Metropolitan Kirill of Yekaterinburg (file photo)

YEKATERINBURG -- The Russian Orthodox Church says it has rejected "the right" to build a cathedral at a disputed site in the Urals city of Yekaterinburg.

In a statement released on June 16, Metropolitan Kirill of Yekaterinburg and Verkhoturye said that in an "atmosphere of total lies and deceit" building the church on the site would still be potential cause for discord.

Metropolitan Kirill said he does not want to "give the devil that opportunity."

The statement follows a rare public outcry over the project to build a church in a popular park in Russia's fourth-largest city, which has prompted President Vladimir Putin to urge all sides to find a comprise solution.

On May 22, officials in the Sverdlovsk region scrapped plans to build the church in the park, citing a poll showing that 74 percent of respondents thought locating the new church there was a poor choice.

The authorities arrested about 100 demonstrators during several evenings of protests in Yekaterinburg last month, and sentenced dozens of them to jail terms of between two and 15 days.

In his statement, Metropolitan Kirill said that opponents to the project claimed not to oppose building a church but in practice showed "hatred for the existence of God in their lives."

He said the church would be built soon but not on the disputed site or any other green space, park, or public space.
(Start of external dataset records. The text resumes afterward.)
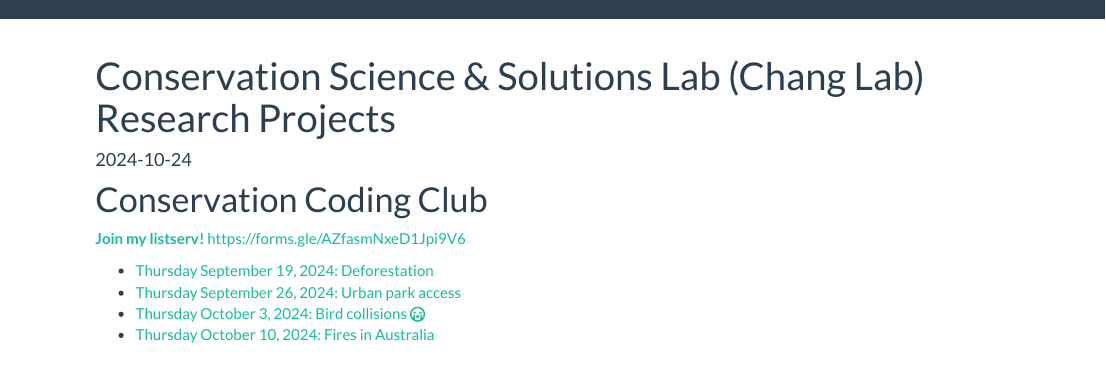
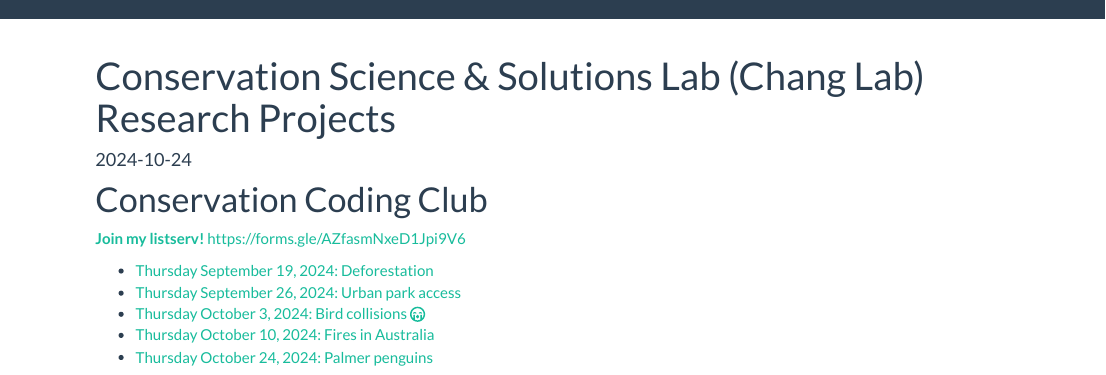
Before and after one commit to chang-consci-lab/labprojects, an R Markdown document (docs/index.Rmd): the page in a window 1100 px wide, from its top. Rendered offline with R 4.5, knitr and Pandoc, with nearby package versions; a font, style sheet, LaTeX package, included part or bibliography that could not be used is replaced or left out.

Commit message:
Palmer penguins 10-24-24

```diff
--- a/docs/index.Rmd
+++ b/docs/index.Rmd
@@ -19,6 +19,7 @@ options(tinytex.verbose = TRUE)
 * [Thursday September 26, 2024: Urban park access](https://colab.research.google.com/drive/1FErMk8SktgMYfnRXoNCqKGAG4LbrCZVJ?usp=sharing)
 * [Thursday October 3, 2024: Bird collisions  `r fontawesome::fa(name="face-sad-cry")`](https://colab.research.google.com/drive/16JrCcBrzQbUcYvLKZnbS5dCYVpJUhnPR?usp=sharing)
 * [Thursday October 10, 2024: Fires in Australia](https://colab.research.google.com/drive/1i-b8x8xyV8oPnL6pCARHQ9PBBpLIfxm8?usp=drive_link)
+* [Thursday October 24, 2024: Palmer penguins](https://colab.research.google.com/drive/1LcLaD1eToEuI6wJMc4Gn2DXXpgOxkMKF?usp=sharing)
 
 <img src="https://github.com/chang-consci-lab/labprojects/blob/main/docs/ConservationCodingClubAd.png?raw=true" alt="Flyer" width="400"/>
 
```
Also changed, not shown: 1 other file.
Kirill said that the Church hopes this is the last time it will make a concession, saying: "We have no cheeks left to turn."